*RECORDS*:
---+---
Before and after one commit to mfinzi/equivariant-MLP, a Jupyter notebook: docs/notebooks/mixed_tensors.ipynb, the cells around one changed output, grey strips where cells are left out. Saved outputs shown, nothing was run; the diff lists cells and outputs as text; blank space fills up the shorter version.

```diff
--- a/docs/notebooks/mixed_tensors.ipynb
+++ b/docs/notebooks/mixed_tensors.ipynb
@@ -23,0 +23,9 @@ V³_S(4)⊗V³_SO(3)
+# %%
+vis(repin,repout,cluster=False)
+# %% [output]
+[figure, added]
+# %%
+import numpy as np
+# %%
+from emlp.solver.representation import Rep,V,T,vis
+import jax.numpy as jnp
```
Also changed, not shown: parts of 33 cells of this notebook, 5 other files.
---+---
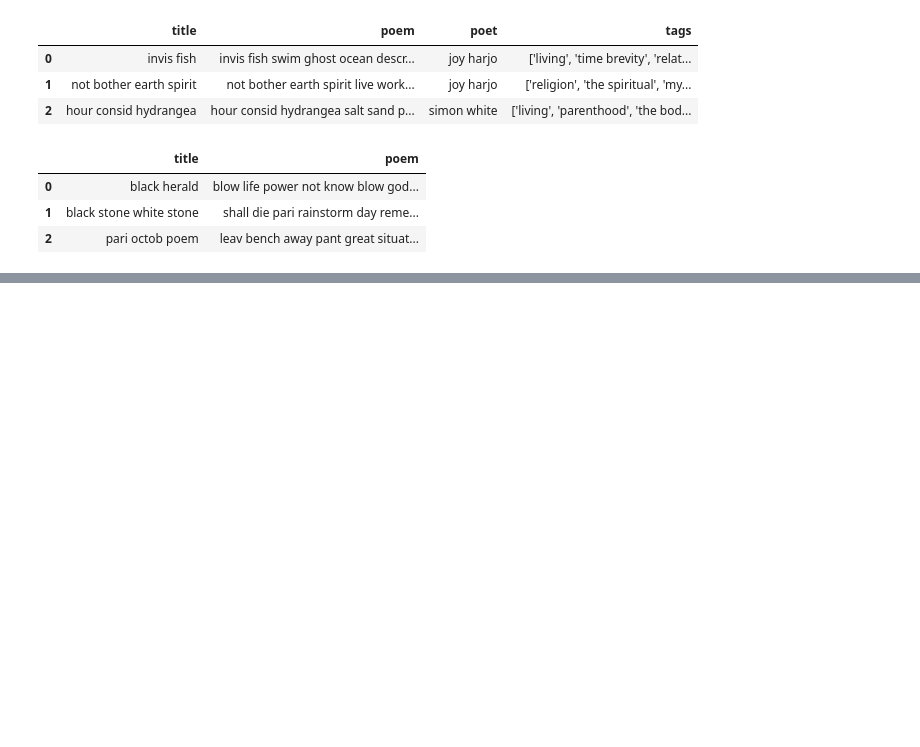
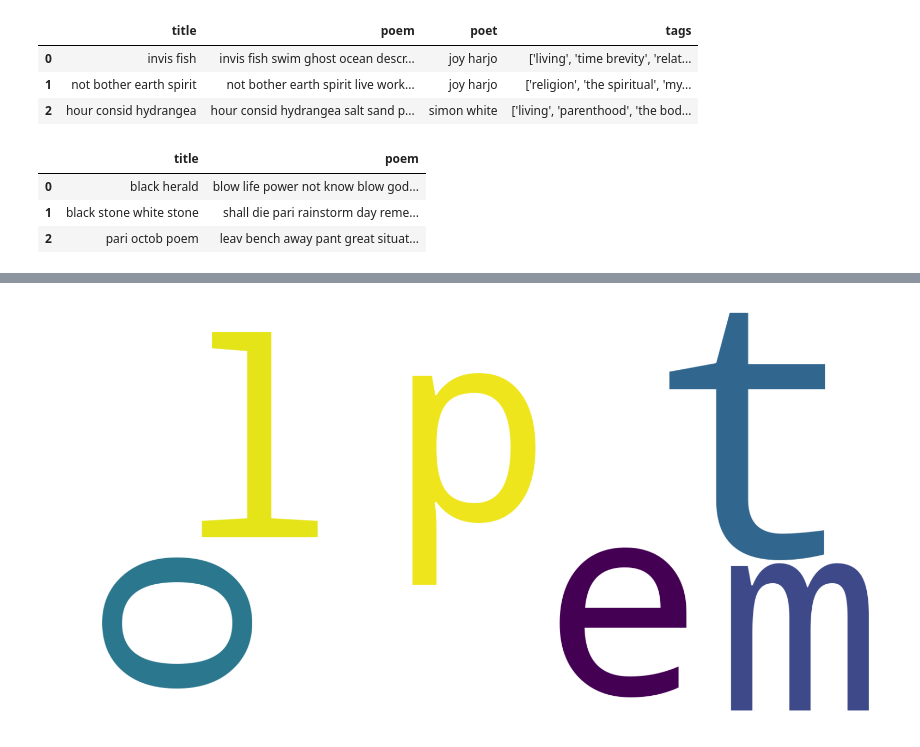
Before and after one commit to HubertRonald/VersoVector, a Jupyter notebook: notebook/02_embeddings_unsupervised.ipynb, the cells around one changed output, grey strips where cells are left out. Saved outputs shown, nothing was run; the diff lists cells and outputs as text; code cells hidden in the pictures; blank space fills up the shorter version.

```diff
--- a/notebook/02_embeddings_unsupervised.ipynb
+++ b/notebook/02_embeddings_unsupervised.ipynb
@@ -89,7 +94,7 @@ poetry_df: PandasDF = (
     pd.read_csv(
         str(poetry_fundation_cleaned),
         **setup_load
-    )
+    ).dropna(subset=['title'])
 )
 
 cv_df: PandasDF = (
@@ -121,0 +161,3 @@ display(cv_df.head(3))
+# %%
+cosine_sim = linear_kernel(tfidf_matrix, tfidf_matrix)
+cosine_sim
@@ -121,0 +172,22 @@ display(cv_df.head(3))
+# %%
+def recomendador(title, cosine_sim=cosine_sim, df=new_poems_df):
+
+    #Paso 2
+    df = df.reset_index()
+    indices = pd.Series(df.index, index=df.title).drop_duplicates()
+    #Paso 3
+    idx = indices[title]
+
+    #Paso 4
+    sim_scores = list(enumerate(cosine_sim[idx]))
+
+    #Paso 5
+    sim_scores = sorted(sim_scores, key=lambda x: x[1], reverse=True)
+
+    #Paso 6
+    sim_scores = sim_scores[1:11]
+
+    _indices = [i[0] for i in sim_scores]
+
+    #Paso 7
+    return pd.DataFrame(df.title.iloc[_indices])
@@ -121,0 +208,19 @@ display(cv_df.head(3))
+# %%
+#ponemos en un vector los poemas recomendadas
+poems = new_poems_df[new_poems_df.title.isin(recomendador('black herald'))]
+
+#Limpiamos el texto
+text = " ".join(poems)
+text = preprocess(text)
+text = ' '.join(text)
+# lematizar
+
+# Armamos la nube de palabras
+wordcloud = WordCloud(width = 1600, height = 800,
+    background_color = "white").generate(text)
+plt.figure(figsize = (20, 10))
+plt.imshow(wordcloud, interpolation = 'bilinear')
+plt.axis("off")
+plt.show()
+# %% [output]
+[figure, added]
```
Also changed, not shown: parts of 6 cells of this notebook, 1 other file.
---+---
*ASSIGNMENT*:
Every line that contains the string "head" should be copied from the records.

*TASK RESPONSE*:
@@ -121,0 +161,3 @@ display(cv_df.head(3))
@@ -121,0 +172,22 @@ display(cv_df.head(3))
@@ -121,0 +208,19 @@ display(cv_df.head(3))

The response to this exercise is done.